It’s summer holiday time and if you’re a water baby then you’ll almost certainly be heading for the beach. With the numbers of seaside rescues on the rise, we thought we’d get in touch with the good folk at the RNLI and find out some simple ways to stay safe, and we’ll bring you a new tip each week over the holiday period.
So for part one of our ‘Beach basics’ series, we ask… if there aren’t any lifeguards at my local beach, does that mean I can’t swim?
Laura Fennimore from the RNLI says…

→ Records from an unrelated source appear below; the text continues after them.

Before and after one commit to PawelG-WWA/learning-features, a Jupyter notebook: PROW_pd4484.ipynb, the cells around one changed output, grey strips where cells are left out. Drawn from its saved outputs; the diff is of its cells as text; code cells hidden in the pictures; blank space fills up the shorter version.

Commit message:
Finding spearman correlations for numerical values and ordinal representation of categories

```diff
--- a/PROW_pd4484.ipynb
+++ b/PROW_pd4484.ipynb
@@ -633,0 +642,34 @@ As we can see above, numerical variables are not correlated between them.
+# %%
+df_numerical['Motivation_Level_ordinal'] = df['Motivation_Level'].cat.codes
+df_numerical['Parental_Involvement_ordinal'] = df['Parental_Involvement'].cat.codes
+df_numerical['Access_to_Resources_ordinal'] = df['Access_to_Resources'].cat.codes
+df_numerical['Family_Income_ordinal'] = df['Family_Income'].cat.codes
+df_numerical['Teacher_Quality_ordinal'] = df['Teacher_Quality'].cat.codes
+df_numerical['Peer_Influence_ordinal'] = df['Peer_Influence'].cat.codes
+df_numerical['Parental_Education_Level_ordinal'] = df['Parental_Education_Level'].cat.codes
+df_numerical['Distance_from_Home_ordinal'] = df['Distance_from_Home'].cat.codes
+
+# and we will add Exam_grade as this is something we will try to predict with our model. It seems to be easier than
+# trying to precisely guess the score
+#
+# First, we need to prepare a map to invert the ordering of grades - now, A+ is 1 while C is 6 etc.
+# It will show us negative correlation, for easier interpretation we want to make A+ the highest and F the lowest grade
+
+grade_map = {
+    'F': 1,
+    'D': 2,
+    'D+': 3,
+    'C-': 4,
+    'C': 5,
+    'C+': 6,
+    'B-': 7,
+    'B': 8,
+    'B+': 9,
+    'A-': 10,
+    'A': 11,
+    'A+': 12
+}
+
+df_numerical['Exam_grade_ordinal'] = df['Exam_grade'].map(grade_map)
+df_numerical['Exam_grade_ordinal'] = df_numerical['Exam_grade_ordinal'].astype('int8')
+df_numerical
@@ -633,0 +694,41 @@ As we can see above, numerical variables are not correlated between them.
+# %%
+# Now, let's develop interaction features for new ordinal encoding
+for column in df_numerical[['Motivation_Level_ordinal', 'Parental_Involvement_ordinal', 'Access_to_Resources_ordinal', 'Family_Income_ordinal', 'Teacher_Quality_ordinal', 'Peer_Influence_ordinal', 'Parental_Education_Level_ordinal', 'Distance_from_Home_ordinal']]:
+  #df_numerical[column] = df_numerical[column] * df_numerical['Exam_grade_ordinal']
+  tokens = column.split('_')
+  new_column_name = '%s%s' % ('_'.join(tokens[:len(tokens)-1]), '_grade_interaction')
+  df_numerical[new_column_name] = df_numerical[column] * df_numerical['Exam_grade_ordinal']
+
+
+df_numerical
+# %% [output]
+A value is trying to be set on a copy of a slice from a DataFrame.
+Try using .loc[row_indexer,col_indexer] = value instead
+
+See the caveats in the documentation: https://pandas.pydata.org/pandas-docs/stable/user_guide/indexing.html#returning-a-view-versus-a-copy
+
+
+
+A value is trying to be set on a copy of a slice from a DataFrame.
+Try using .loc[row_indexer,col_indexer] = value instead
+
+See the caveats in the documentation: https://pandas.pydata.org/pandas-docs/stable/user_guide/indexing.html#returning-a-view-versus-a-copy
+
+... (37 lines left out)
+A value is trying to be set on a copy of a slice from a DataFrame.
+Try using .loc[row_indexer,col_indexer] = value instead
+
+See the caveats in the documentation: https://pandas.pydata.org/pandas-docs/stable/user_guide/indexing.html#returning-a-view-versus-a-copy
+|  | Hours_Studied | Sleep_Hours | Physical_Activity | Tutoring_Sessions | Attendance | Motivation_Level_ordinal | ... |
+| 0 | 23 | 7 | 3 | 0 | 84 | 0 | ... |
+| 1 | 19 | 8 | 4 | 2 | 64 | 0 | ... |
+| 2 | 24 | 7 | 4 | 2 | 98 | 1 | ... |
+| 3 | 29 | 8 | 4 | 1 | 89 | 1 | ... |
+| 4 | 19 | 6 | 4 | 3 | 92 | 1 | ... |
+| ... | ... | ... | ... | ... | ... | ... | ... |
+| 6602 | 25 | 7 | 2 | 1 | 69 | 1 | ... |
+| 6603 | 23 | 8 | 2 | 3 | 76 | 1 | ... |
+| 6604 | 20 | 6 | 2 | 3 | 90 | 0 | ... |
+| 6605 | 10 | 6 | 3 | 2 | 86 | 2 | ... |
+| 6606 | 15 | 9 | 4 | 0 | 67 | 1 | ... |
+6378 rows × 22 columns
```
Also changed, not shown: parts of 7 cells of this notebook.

“The RNLI advises anyone planning a trip to the beach – particularly those planning to use the water – to always swim at a lifeguarded beach, between the red and yellow flags, which is the area most closely monitored by the lifeguards. You’re 500 times less likely to drown at a lifeguarded beach, as the lifeguards offer advice to try and prevent incidents from happening in the first place. And if someone does get in trouble in the water, they are ready to respond at a moment’s notice – if you’re struggling in the water, seconds count, so having highly-trained, professional lifesavers close by greatly increases your chances of survival.

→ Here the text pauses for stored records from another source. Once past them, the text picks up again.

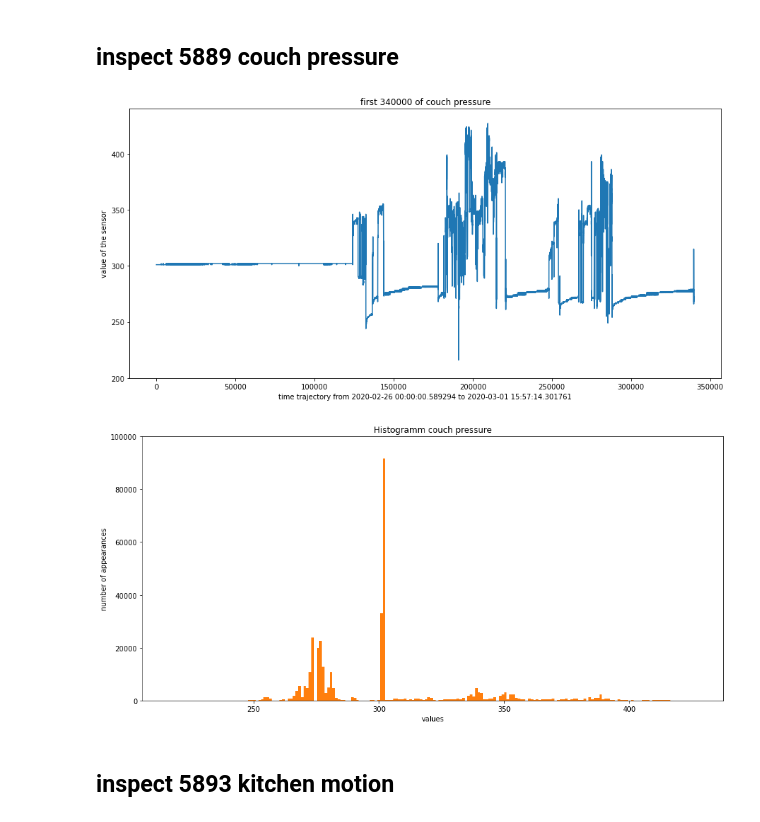
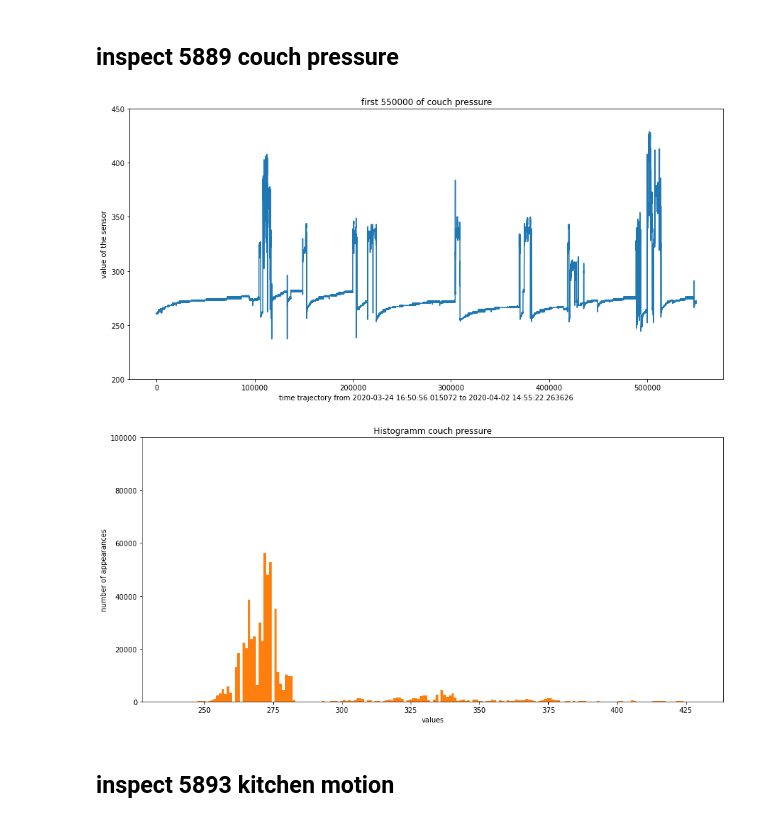
Before and after one commit to dsohumra/SmartHomeAssistant_HMISeminar, a Jupyter notebook: multi_float_inspect_sensor.ipynb, the cells around one changed output. Drawn from its saved outputs; the diff is of its cells as text; code cells hidden in the pictures.

```diff
--- a/multi_float_inspect_sensor.ipynb
+++ b/multi_float_inspect_sensor.ipynb
@@ -5,8 +5,8 @@ import matplotlib.pyplot as plt
 import pandas as pd
 import numpy as np
 # %%
-multi_float = util.load_multi_data(3,10, "float")
-multi_int = util.load_multi_data(52,55, "int")
+#multi_float = util.load_multi_data(3,10, "float")
+multi_int = util.load_multi_data(52,99, "int")
 # %%
 multi_float['sensor_id'].value_counts()
 # %% [output]
@@ -116,13 +160,13 @@ df = util.hist_plot_multi(multi_int, 5896, "bed pressure", [0,50000])
 # %% [markdown]
 ## inspect 5889 couch pressure
 # %%
-df = util.line_plot_multi(multi_int, 5889, "couch pressure", 340000, [200,440])
+df = util.line_plot_multi(multi_int, 5889, "couch pressure", 550000, [200,450])
 # %% [output]
-[figure, old version]
+[figure, new version]
 # %%
 df = util.hist_plot_multi(multi_int, 5889, "couch pressure", [0,100000])
 # %% [output]
-[figure, old version]
+[figure, new version]
 # %% [markdown]
 ## inspect 5893 kitchen motion
 # %%
```
Also changed, not shown: parts of 30 cells of this notebook.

If you can’t get to a lifeguarded beach, there are some basic steps you can take to try and keep yourself safe:
· Read local safety signage at the entrance to the beach – it will highlight any hazards specific to the area

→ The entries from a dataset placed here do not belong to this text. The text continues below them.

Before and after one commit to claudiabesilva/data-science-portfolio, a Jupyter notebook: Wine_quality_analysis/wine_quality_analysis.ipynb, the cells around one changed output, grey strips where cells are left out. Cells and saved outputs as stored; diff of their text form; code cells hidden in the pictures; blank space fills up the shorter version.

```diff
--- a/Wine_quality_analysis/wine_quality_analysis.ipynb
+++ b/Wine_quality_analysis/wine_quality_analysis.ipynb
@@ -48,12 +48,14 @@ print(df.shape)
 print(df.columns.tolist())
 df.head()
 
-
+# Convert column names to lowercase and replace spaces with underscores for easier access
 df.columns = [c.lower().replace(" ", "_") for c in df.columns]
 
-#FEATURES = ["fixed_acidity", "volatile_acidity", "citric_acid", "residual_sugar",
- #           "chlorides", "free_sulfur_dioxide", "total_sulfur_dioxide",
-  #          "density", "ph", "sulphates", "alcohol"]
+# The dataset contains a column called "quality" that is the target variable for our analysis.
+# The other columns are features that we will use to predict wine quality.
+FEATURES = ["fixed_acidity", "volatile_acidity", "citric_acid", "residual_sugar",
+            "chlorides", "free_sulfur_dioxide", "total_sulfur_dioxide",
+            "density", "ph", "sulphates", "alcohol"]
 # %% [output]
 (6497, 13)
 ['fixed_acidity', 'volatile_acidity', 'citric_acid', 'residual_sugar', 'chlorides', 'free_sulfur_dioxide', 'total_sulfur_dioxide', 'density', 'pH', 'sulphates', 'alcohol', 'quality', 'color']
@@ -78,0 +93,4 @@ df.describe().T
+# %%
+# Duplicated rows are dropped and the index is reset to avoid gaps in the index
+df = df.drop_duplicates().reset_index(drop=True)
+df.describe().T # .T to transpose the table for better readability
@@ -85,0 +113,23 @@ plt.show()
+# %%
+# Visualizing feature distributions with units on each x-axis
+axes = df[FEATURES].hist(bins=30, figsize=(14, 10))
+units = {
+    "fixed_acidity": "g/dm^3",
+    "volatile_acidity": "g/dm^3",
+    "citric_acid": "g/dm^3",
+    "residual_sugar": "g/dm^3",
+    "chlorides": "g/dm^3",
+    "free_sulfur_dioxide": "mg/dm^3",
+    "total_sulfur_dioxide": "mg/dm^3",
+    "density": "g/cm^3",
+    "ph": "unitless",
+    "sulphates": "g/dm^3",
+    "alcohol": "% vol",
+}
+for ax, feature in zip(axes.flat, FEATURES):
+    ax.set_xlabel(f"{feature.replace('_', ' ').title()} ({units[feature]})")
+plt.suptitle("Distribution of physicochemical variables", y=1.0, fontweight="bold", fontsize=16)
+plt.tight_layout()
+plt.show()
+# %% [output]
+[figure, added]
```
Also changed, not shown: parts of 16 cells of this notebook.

· Check weather and tide times before you go
· Never swim alone
· If you get in trouble in the water, stick your hand in the air and shout for help.
· If you see someone else in trouble, call 999 and ask for the Coastguard.
The RNLI’s guide to beach safety, On The Beach, is packed full of advice on how to stay safe at the beach. It is available free-of-charge by emailing firstname.lastname@example.org or calling 0800 328 0600.